Hitman Absolution has turned out to be a great addition to the series, much to the dismay of the action-heavy ‘Nuns, Guns & Agent 47’ trailer to some fans. It’s a different pace to the previous games, but I can assure you that this is still very much a Hitman game. If it weren’t for the really second-rate story and uneven length of a few levels, I’m sure this would be hitting the 5-star mark.
Hopefully this will become more of a regular category on my blog, as I currently write more about new releases than those in retrospect. The Town, adapted from the novel Prince Of Thieves by Chuck Hogan, went on general release in 2010 and was directed by and starred Ben Affleck. Set in Charlestown, Boston (a blue-collared neighbourhood that claims to have produced more bank and armoured car robbers than anywhere in the world) it focuses on Doug MacRay (Affleck) and his crew following the after effects of their recent bank heist in the film’s opening.

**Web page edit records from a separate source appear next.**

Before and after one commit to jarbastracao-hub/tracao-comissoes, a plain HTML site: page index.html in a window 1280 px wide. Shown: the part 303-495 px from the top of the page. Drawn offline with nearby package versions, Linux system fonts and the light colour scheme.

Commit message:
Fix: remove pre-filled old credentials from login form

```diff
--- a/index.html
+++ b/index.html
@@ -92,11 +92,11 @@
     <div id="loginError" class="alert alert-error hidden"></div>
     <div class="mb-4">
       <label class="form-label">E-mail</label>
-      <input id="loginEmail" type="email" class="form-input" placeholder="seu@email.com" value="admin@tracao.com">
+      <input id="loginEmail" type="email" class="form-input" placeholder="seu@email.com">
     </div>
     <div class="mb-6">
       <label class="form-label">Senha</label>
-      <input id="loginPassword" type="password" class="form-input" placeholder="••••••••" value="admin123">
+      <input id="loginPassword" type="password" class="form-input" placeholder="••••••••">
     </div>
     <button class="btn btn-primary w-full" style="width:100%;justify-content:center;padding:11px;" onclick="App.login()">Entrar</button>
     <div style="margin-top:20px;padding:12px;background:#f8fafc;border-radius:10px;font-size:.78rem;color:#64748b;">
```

The first film that springs to mind when thinking of this is Michael Mann’s 1995 film Heat. It’s difficult not to make any comparisons with this genre of crime film, especially with the action. Thankfully, The Town stands up on its own two feet. Whereas Heat blurred the line between cop & crook, The Town keeps the two sides of the law polarised and concentrates more on the latter. While it may seem strange to be rooting for a criminal who begins dating the very woman his crew took hostage in the film’s opening, it actually somehow works!

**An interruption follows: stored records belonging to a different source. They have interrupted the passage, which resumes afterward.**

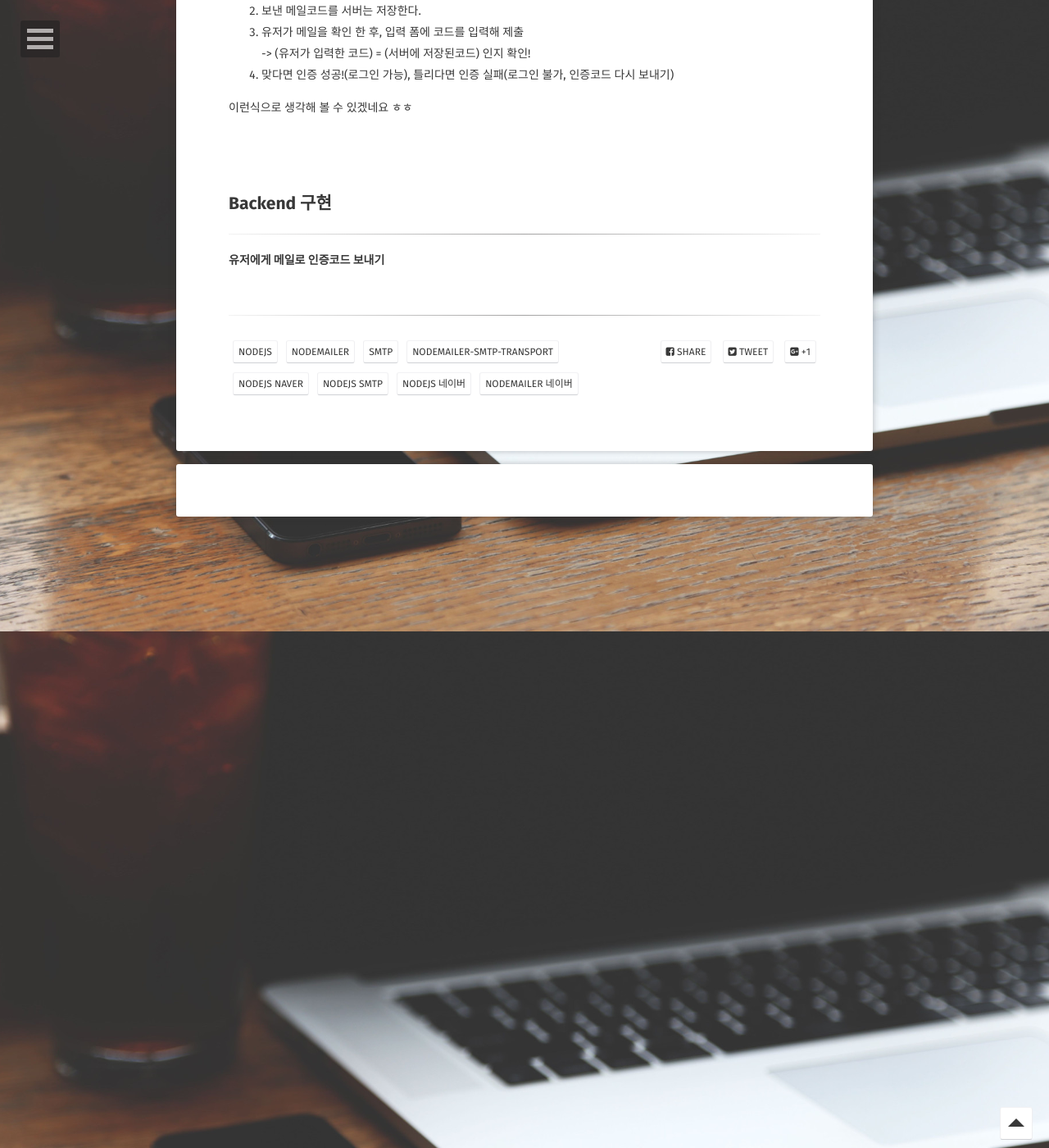
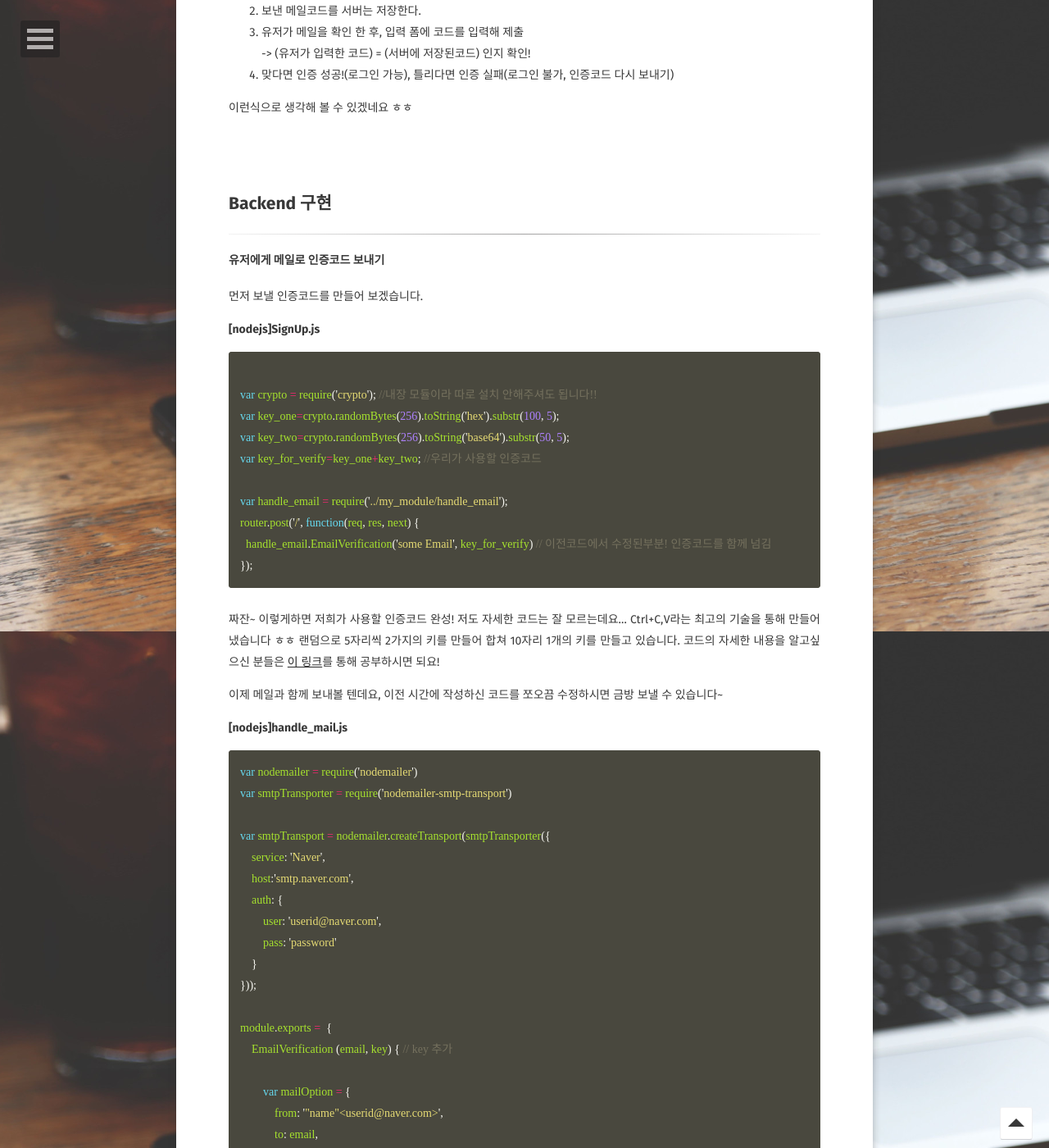
Before and after one commit to plan5886/plan5886.github.io, a Jekyll site: the page built from _posts/2019-12-17-[nodejs]nodemailer with naver2.md, in a window 1280 px wide and 1400 px high, scrolled down 1030 px. Shown: the whole window at 82% size. Built offline with Jekyll 4.4.1, drawn with Linux system fonts in a browser that asks for light colours; some web fonts are replaced; comment, search, counter and statistics services are not loaded; some of the changed text lies outside the part shown.

Commit message:
Update 2019-12-17-[nodejs]nodemailer with naver2.md

````diff
--- a/_posts/2019-12-17-[nodejs]nodemailer with naver2.md
+++ b/_posts/2019-12-17-[nodejs]nodemailer with naver2.md
@@ -43,3 +43,60 @@ https://miryang.dev/2019/04/25/nodejs-page-3/ (mac 환경에서 nodejs와 mongoD
 
 
 #### 유저에게 메일로 인증코드 보내기
+먼저 보낼 인증코드를 만들어 보겠습니다.
+
+**[nodejs]SignUp.js**
+
+```javascript
+
+var crypto = require('crypto'); //내장 모듈이라 따로 설치 안해주셔도 됩니다!!
+var key_one=crypto.randomBytes(256).toString('hex').substr(100, 5);
+var key_two=crypto.randomBytes(256).toString('base64').substr(50, 5);
+var key_for_verify=key_one+key_two; //우리가 사용할 인증코드
+
+var handle_email = require('../my_module/handle_email');
+router.post('/', function(req, res, next) {
+  handle_email.EmailVerification('some Email', key_for_verify) // 이전코드에서 수정된부분! 인증코드를 함께 넘김
+});
+```
+ 짜잔~ 이렇게하면 저희가 사용할 인증코드 완성! 저도 자세한 코드는 잘 모르는데요... Ctrl+C,V라는 최고의 기술을 통해 만들어 냈습니다 ㅎㅎ
+ 랜덤으로 5자리씩 2가지의 키를 만들어 합쳐 10자리 1개의 키를 만들고 있습니다.
+ 코드의 자세한 내용을 알고싶으신 분들은 [이 링크](https://miryang.dev/2019/04/25/nodejs-page-3/)를 통해 공부하시면 되요!
+
+ 이제 메일과 함께 보내볼 텐데요, 이전 시간에 작성하신 코드를 쪼오끔 수정하시면 금방 보낼 수 있습니다~
+
+ **[nodejs]handle_mail.js**
+ ```javascript
+var nodemailer = require('nodemailer')
+var smtpTransporter = require('nodemailer-smtp-transport')
+
+var smtpTransport = nodemailer.createTransport(smtpTransporter({
+    service: 'Naver',
+    host:'smtp.naver.com',
+    auth: {
+        user: 'userid@naver.com',
+        pass: 'password'
+    }
+}));
+
+module.exports =  {
+    EmailVerification (email, key) { // key 추가
+
+        var mailOption = {
+            from: '"name"<userid@naver.com>',
+            to: email,
+            subject: "Hello",
+            // text: "Hello world?",
+            html: "<b>verification code: </b>" + key // key 추가
+        }
+
+        smtpTransport.sendMail(mailOption, (err, res) => {
+            if(err){
+                console.log(err)
+                throw err
+            }
+            console.log("mail sent!")
+        });
+    }
+}
+```
````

Ben Affleck’s initial cut was reported to be around 4 hours long, staying true to the source material. Then it was submitted to the studios at 170 mins, which was still deemed too long. As a result, some of the action was cut as was some subplots that allowed more character development. I’ve still yet to watch this extended version on blu-ray. The theatrical version is Doug’s story. He’s battling to get out and put Charlestown in his rear-view mirror, whilst walking an extremely tight line between the FBI and his own crew. This is where Jeremy Renner is the hidden “gem” of The Town; he plays Doug’s childhood friend and psychopathic crew partner. Renner’s unpredictable performance is outstanding and Oscar-worthy, you really fear what this guy will do next. Rebecca Hall delivers some great scenes too and has great on-screen chemistry with Affleck. Blake Lively is very surprising good in this film and literally transforms in comparison to other roles that you typically see her in, such as Gossip Girl. John Hamm isn’t quite the obsessed FBI Marshall as the plot’s premise insinuated. I feel there must have been some key character development scenes dropped in lieu of the film’s run time. Pete Postlethwaite is the local crime boss pulling the strings, and really pulls out a menacing performance as the man you certainly don’t want to say the wrong thing to.
The Town’s heist scenes are hard-hitting and the build up to the superb finale heist at Fenway Park is well paced. Ben Affleck really captures Boston in a way that makes the city a character in itself. Typically it’s New York or Chicago for the gritty visuals, but Boston provides something fresh to this new sub-genre of crime film, along with Martin Scorsese’s The Departed. My favourite scene has to be the one between Doug and Gem after Doug says he’s escaping Boston to head down south to Florida. The Town is a wonderfully crafted crime thriller with likeable characters and a great setting. By far Ben Affleck’s finest film to date (the latest being Argo), and I highly recommend picking it up if you haven’t seen it already. My next viewing of this will be the extended version, and I’ll be sure to add something to the end of this article when I do.